Under Capitalism the aim is to make a profit out of what is produced and to reduce costs accordingly. Under Socialism no effort would be spared that would make work as comfortable and as enjoyable as possible. Taking our correspondent’s assumption that industry would still depend chiefly upon coal for power (an assumption with which we do not agree, as power can be got from many other sources) coal would be mined where it was easiest, with tools that deprived it of labouriousness and danger and with spells and rotation of work that deprived it of its harmfulness. Neither speed of production nor location would concern society in the way it does to-day.
All wars have sprung from economic motives. Speaking accurately there have been no religious wars; they have only been, as our correspondent rightly puts it. “so-called religious wars.” The economic motives have been cloaked by religion just as the last war was cloaked by such things as a fight for democracy. The motives are there even though the participants may not be conscious of them. If our correspondent knew a little more of the history of Ireland he would realise the part economic motives had played. What, on the surface, appears to him to be a conflict between Protestants and Catholics commenced as land grabbing by groups from outside.

 

Our correspondent sees the effects but not the cause. All offences against the present law, as well as the present marriage system, spring from private-property society. Conditions in a free society, where everyone has social security, will eliminate unsocial behaviour that might have serious consequences. What our correspondent possibly has in mind is people who may suffer mental injury or mental disease which would lead them to commit violent actions. Assuming that such things occurred they would affect such a trifling number of people that society could deal with them without the need for prisons, police, warders, etc.

 

In thinking about what Socialism will be like our correspondent should realise what will be the outlook of those who establish Socialism and what Socialism itself will involve. Conditions determine the behaviour of people. When the mass of people have decided to abolish the conditions that cramp their minds and bodies they will already have recognised the evil of unsocial behaviour and the value to themselves of social behaviour. When the new society has got upon its feet the conditions that breed unsocial behaviour will have disappeared. Some inkling of this can be gained by the behaviour of people in tribal societies although tribal society is far short of the conditions that will obtain under Socialism.

 

What the present writer was doing in the article criticised was simply painting a realistic picture of the future based upon an understanding of the present and what was emerging from the present, in spite of “whatever evils may survive under Socialism will be the merest fraction of those it will remove.”

 

If our correspondent will examine the article again, in the light of what has been set down here, he will see that it simply points to the evils that will be removed, why they will be removed—because they only arise out of private-property society—and what will be left after their removal.
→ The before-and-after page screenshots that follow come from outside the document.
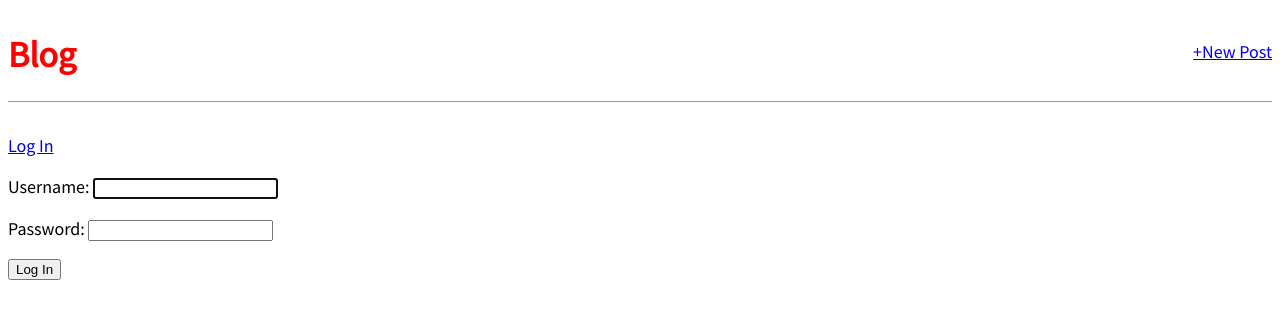
After one commit to thisizkp/django-blog, a Django app: page /accounts/login/ in a window 1280 px wide. The commit adds this page. Shown: the top 319 px of the page. Run offline with Django 3.2, Linux system fonts and the light colour scheme.

Commit message:
add login/logout

```diff
--- a/blog_project/settings.py
+++ b/blog_project/settings.py
@@ -120,3 +120,6 @@ USE_TZ = True
 
 STATIC_URL = '/static/'
 STATICFILES_DIRS = [os.path.join(BASE_DIR, 'static')]
+
+LOGIN_REDIRECT_URL = 'home'
+LOGOUT_REDIRECT_URL = 'home'
--- a/blog_project/urls.py
+++ b/blog_project/urls.py
@@ -18,5 +18,6 @@ from django.urls import path, include
 
 urlpatterns = [
     path('admin/', admin.site.urls),
+    path('accounts/', include('django.contrib.auth.urls')),
     path('', include('blog.urls'))
 ]
--- a/templates/base.html
+++ b/templates/base.html
@@ -17,6 +17,13 @@
             </div>
         </header>
 
+        {% if user.is_authenticated %}
+            <p>Hi {{ user.username }}!</p>
+            <a href={% url 'logout' %}>Log Out</a>
+        {% else %}
+            <a href={% url 'login' %}>Log In</a>
+        {% endif %}
+
         <div>
             {% block content %}
             {% endblock content %}
--- /dev/null
+++ b/templates/registration/login.html
@@ -0,0 +1,9 @@
+{% extends 'base.html' %}
+
+{% block content %}
+<form method="post">
+    {% csrf_token %}
+    {{ form.as_p }}
+    <button type="submit">Log In</button>
+</form>
+{% endblock content %}
```
Also changed, not shown: db.sqlite3.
He has mistaken a statement of facts and logical inferences for a beautiful dream!

 

Gilmac.